*TASK STATEMENT*
With all images left out, restate the records below exactly as written.

*INFORMATION GIVEN*

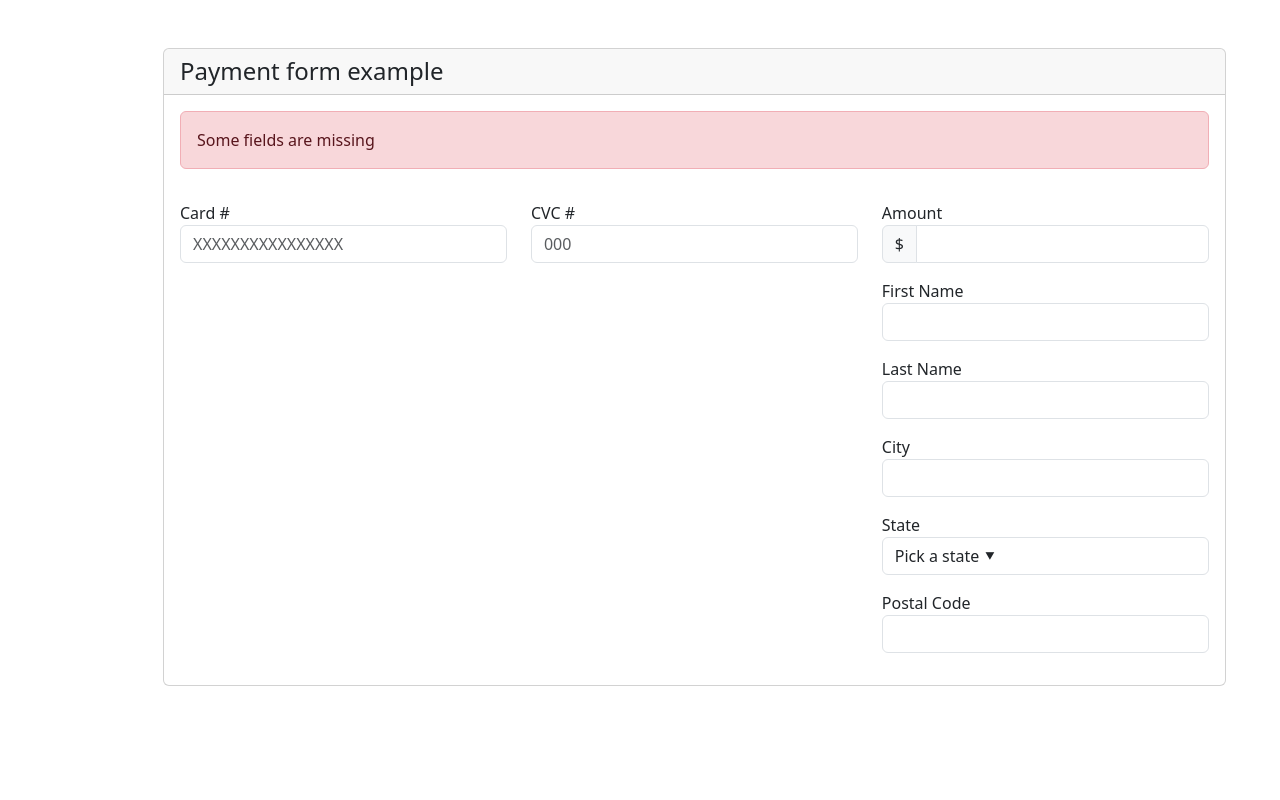
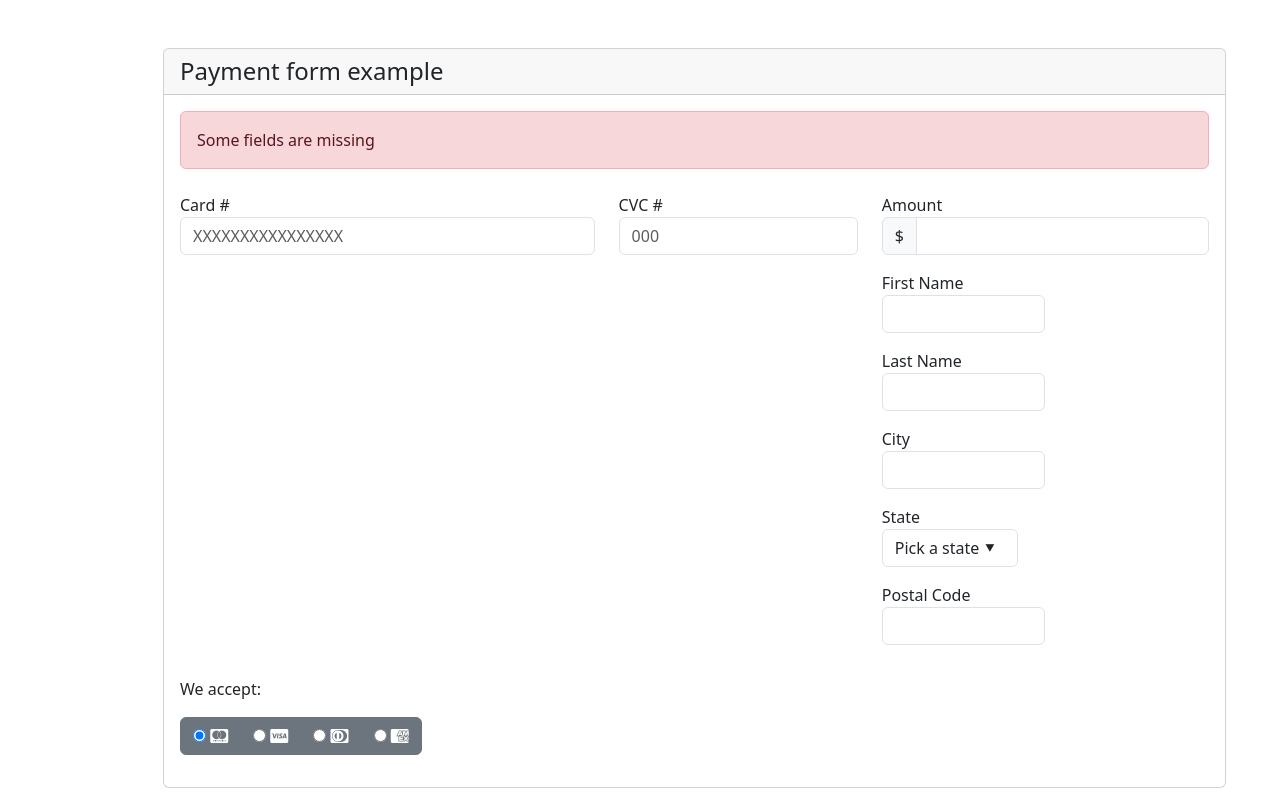
Before and after one commit to 4GeeksAcademy/ccdune-html5-form, a plain HTML site: page index.html in a window 1280 px wide. Drawn offline with nearby package versions, Linux system fonts and the light colour scheme.

Commit message:
Added the credit card logos, and some column spacing but the elements are not lining up in colums still

```diff
--- a/index.html
+++ b/index.html
@@ -21,34 +21,34 @@
                     <div id="error-msg" class="alert alert-danger">Some fields are missing</div>
                     <form method="post" action="#">
                         <!-- top row of -->
-                        <div class="row mt-3">
-                            <div class="col mt-3">
+                        <div class="row mt-4">
+                            <div class="col-sm-5 pb-3">
                                 <label for="creditCardNum">Card #</label>
                                 <input class="form-control" id="creditCardNum" placeholder="XXXXXXXXXXXXXXXX" type="text">
                             </div>
-                            <div class="col mt-3">
+                            <div class="col-sm-3 pb-3">
                                 <label for="creditCardCVC">CVC #</label>
                                 <input class="form-control" id="creditCardCVC" placeholder="000" type="text">
                             </div>
-                            <div class="col mt-3">
+                            <div class="col-sm-4 pb-3">
                                 <label for="creditAmount">Amount</label>
                                 <div class="input-group mb-3">
                                     <span class="input-group-text">$</span>
                                     <input type="text" class="form-control" aria-label="Amount (to the nearest dollar)" id="creditAmount">
                                   </div>
-                            <div class="col pb-3">
+                            <div class="col-md-6 pb-3">
                                 <label for="formFirstName">First Name</label>
                                 <input class="form-control" id="formFirstName" type="text">
                             </div>
-                            <div class="col pb-3">
+                            <div class="col-md-6 pb-3">
                                 <Label for="formLastName">Last Name</Label>
                                 <input class="form-control" id="formLastName" type="text">
                             </div>
-                            <div class="col pb-3">
+                            <div class="col-sm-6 pb-3">
                                 <label for="creditCardCity">City</label>
                                 <input class="form-control" id="creditCardCity" type="text">
                             </div>
-                            <div class="col pb-3">
+                            <div class="col-sm-5 pb-3">
                                 <label for="creditCardSt">State</label>
                                 <select class="form-control custom-select" id="creditCardSt">
                                 <option class="text-white bg-warning">
@@ -209,10 +209,31 @@
                                 </option>
                                 </select>
                             </div>
-                            <div class="col pb-3">
+                            <div class="col-md-6 pb-3">
                                 <label for="creditCardZip">Postal Code</label>
                                 <input class="form-control" id="creditCardZip" type="text">
                             </div>
+                            </div>
+                            <div class="col-md-6 pb-3">
+                                <p for="creditCardAccept">We accept:</p>
+                                <div class="btn-group" data-toggle="buttons">
+                                    <label class="btn btn-secondary">
+                                        <input autocomplete="off" checked id="blue" name="options" type="radio">
+                                        <i class="fab fa-cc-mastercard"></i>
+                                    </label>
+                                    <label class="btn btn-secondary">
+                                        <input autocomplete="off" id="red" name="options" type="radio">
+                                        <i class="fab fa-cc-visa"></i>
+                                    </label>
+                                    <label class="btn btn-secondary">
+                                        <input autocomplete="off" id="green" name="options" type="radio">
+                                        <i class="fab fa-cc-diners-club"></i>
+                                    </label>
+                                    <label class="btn btn-secondary">
+                                        <input autocomplete="off" id="yellow" name="options" type="radio">
+                                        <i class="fab fa-cc-amex"></i>
+                                    </label>
+                                </div>
                             </div>
                         </div>
                     </form>
```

*ANSWER SPACE*
Before and after one commit to 4GeeksAcademy/ccdune-html5-form, a plain HTML site: page index.html in a window 1280 px wide. Drawn offline with nearby package versions, Linux system fonts and the light colour scheme.

Commit message:
Added the credit card logos, and some column spacing but the elements are not lining up in colums still

```diff
--- a/index.html
+++ b/index.html
@@ -21,34 +21,34 @@
                     <div id="error-msg" class="alert alert-danger">Some fields are missing</div>
                     <form method="post" action="#">
                         <!-- top row of -->
-                        <div class="row mt-3">
-                            <div class="col mt-3">
+                        <div class="row mt-4">
+                            <div class="col-sm-5 pb-3">
                                 <label for="creditCardNum">Card #</label>
                                 <input class="form-control" id="creditCardNum" placeholder="XXXXXXXXXXXXXXXX" type="text">
                             </div>
-                            <div class="col mt-3">
+                            <div class="col-sm-3 pb-3">
                                 <label for="creditCardCVC">CVC #</label>
                                 <input class="form-control" id="creditCardCVC" placeholder="000" type="text">
                             </div>
-                            <div class="col mt-3">
+                            <div class="col-sm-4 pb-3">
                                 <label for="creditAmount">Amount</label>
                                 <div class="input-group mb-3">
                                     <span class="input-group-text">$</span>
                                     <input type="text" class="form-control" aria-label="Amount (to the nearest dollar)" id="creditAmount">
                                   </div>
-                            <div class="col pb-3">
+                            <div class="col-md-6 pb-3">
                                 <label for="formFirstName">First Name</label>
                                 <input class="form-control" id="formFirstName" type="text">
                             </div>
-                            <div class="col pb-3">
+                            <div class="col-md-6 pb-3">
                                 <Label for="formLastName">Last Name</Label>
                                 <input class="form-control" id="formLastName" type="text">
                             </div>
-                            <div class="col pb-3">
+                            <div class="col-sm-6 pb-3">
                                 <label for="creditCardCity">City</label>
                                 <input class="form-control" id="creditCardCity" type="text">
                             </div>
-                            <div class="col pb-3">
+                            <div class="col-sm-5 pb-3">
                                 <label for="creditCardSt">State</label>
                                 <select class="form-control custom-select" id="creditCardSt">
                                 <option class="text-white bg-warning">
@@ -209,10 +209,31 @@
                                 </option>
                                 </select>
                             </div>
-                            <div class="col pb-3">
+                            <div class="col-md-6 pb-3">
                                 <label for="creditCardZip">Postal Code</label>
                                 <input class="form-control" id="creditCardZip" type="text">
                             </div>
+                            </div>
+                            <div class="col-md-6 pb-3">
+                                <p for="creditCardAccept">We accept:</p>
+                                <div class="btn-group" data-toggle="buttons">
+                                    <label class="btn btn-secondary">
+                                        <input autocomplete="off" checked id="blue" name="options" type="radio">
+                                        <i class="fab fa-cc-mastercard"></i>
+                                    </label>
+                                    <label class="btn btn-secondary">
+                                        <input autocomplete="off" id="red" name="options" type="radio">
+                                        <i class="fab fa-cc-visa"></i>
+                                    </label>
+                                    <label class="btn btn-secondary">
+                                        <input autocomplete="off" id="green" name="options" type="radio">
+                                        <i class="fab fa-cc-diners-club"></i>
+                                    </label>
+                                    <label class="btn btn-secondary">
+                                        <input autocomplete="off" id="yellow" name="options" type="radio">
+                                        <i class="fab fa-cc-amex"></i>
+                                    </label>
+                                </div>
                             </div>
                         </div>
                     </form>
```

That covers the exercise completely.